- What needs to be done
Pictures do not belong in the copy; retype the records below exactly.

Dataset entries:
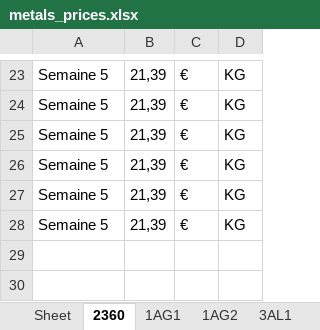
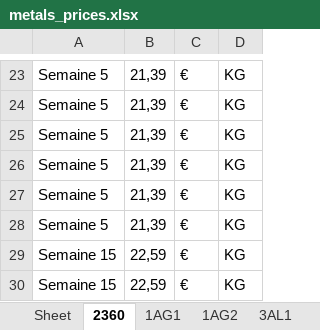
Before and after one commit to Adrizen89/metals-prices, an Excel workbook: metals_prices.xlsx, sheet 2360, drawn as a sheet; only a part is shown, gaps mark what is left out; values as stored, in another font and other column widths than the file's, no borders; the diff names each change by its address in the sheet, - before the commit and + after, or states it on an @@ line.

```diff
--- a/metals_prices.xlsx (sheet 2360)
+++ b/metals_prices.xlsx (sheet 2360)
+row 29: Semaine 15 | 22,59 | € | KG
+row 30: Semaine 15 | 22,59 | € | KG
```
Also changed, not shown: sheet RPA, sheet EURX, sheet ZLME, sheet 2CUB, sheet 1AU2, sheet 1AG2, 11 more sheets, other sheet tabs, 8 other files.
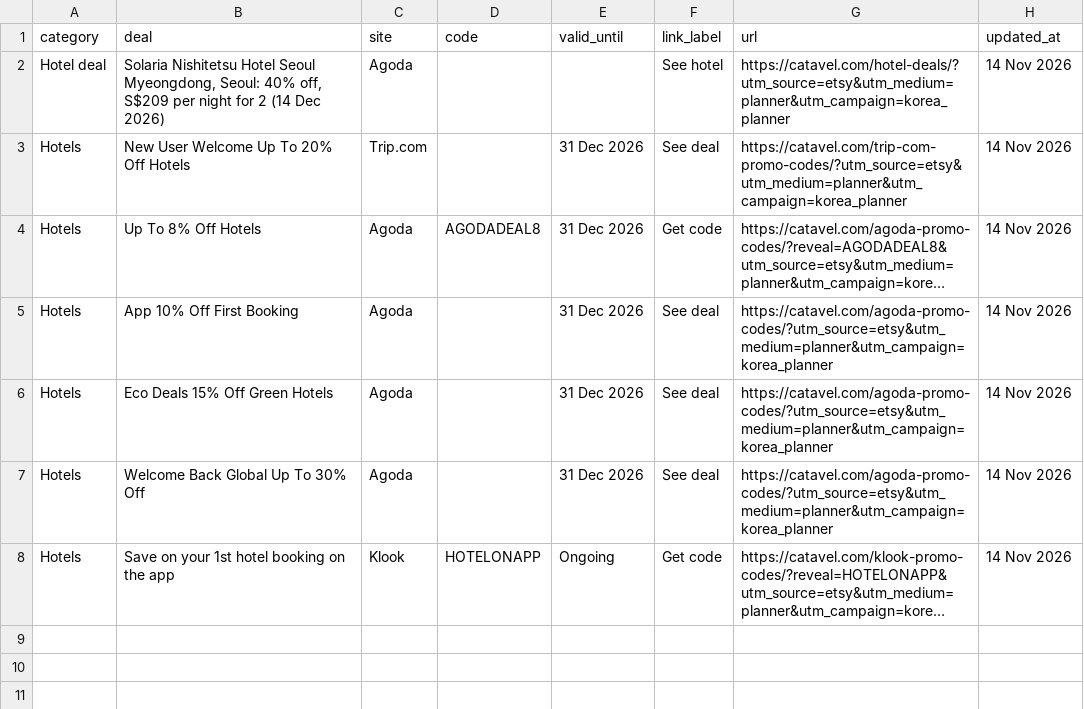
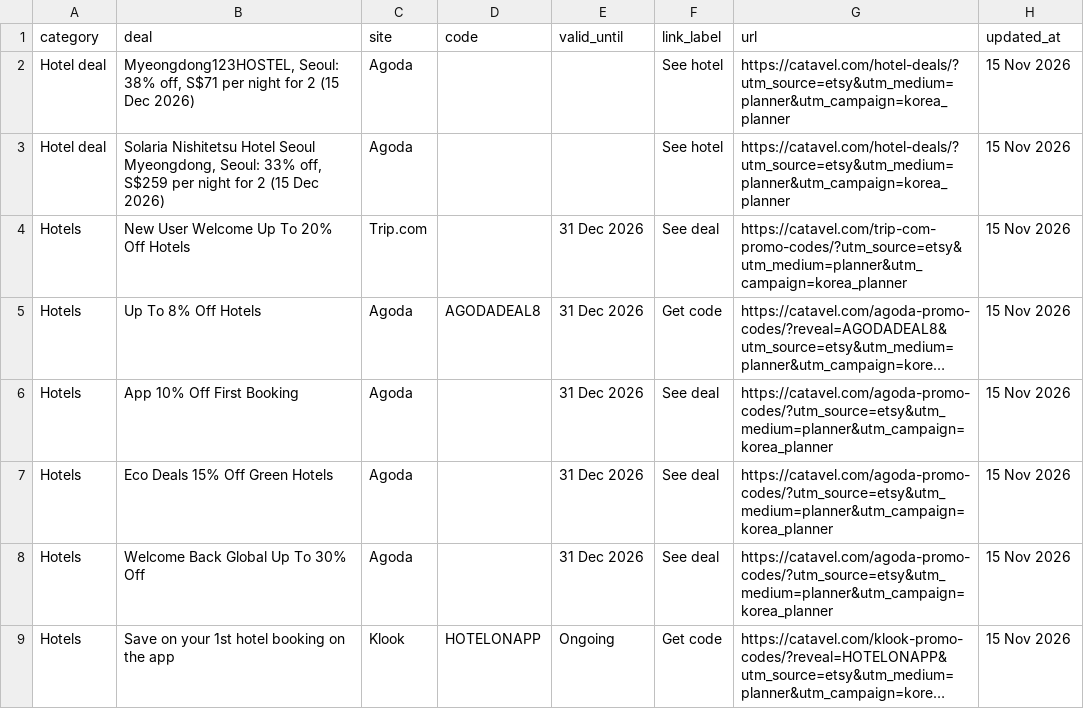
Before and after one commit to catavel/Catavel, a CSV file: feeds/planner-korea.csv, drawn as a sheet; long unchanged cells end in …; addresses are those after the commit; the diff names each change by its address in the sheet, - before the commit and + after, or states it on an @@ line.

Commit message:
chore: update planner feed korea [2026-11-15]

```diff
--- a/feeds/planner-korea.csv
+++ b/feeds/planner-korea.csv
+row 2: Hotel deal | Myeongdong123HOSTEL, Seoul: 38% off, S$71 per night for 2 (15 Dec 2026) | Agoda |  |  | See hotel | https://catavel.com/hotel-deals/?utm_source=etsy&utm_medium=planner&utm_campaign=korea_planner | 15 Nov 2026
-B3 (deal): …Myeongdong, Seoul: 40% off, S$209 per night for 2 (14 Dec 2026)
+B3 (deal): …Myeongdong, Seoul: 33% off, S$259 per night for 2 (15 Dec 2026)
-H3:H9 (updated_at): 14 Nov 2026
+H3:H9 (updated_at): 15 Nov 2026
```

- Written solution
Before and after one commit to Adrizen89/metals-prices, an Excel workbook: metals_prices.xlsx, sheet 2360, drawn as a sheet; only a part is shown, gaps mark what is left out; values as stored, in another font and other column widths than the file's, no borders; the diff names each change by its address in the sheet, - before the commit and + after, or states it on an @@ line.

```diff
--- a/metals_prices.xlsx (sheet 2360)
+++ b/metals_prices.xlsx (sheet 2360)
+row 29: Semaine 15 | 22,59 | € | KG
+row 30: Semaine 15 | 22,59 | € | KG
```
Also changed, not shown: sheet RPA, sheet EURX, sheet ZLME, sheet 2CUB, sheet 1AU2, sheet 1AG2, 11 more sheets, other sheet tabs, 8 other files.
Before and after one commit to catavel/Catavel, a CSV file: feeds/planner-korea.csv, drawn as a sheet; long unchanged cells end in …; addresses are those after the commit; the diff names each change by its address in the sheet, - before the commit and + after, or states it on an @@ line.

Commit message:
chore: update planner feed korea [2026-11-15]

```diff
--- a/feeds/planner-korea.csv
+++ b/feeds/planner-korea.csv
+row 2: Hotel deal | Myeongdong123HOSTEL, Seoul: 38% off, S$71 per night for 2 (15 Dec 2026) | Agoda |  |  | See hotel | https://catavel.com/hotel-deals/?utm_source=etsy&utm_medium=planner&utm_campaign=korea_planner | 15 Nov 2026
-B3 (deal): …Myeongdong, Seoul: 40% off, S$209 per night for 2 (14 Dec 2026)
+B3 (deal): …Myeongdong, Seoul: 33% off, S$259 per night for 2 (15 Dec 2026)
-H3:H9 (updated_at): 14 Nov 2026
+H3:H9 (updated_at): 15 Nov 2026
```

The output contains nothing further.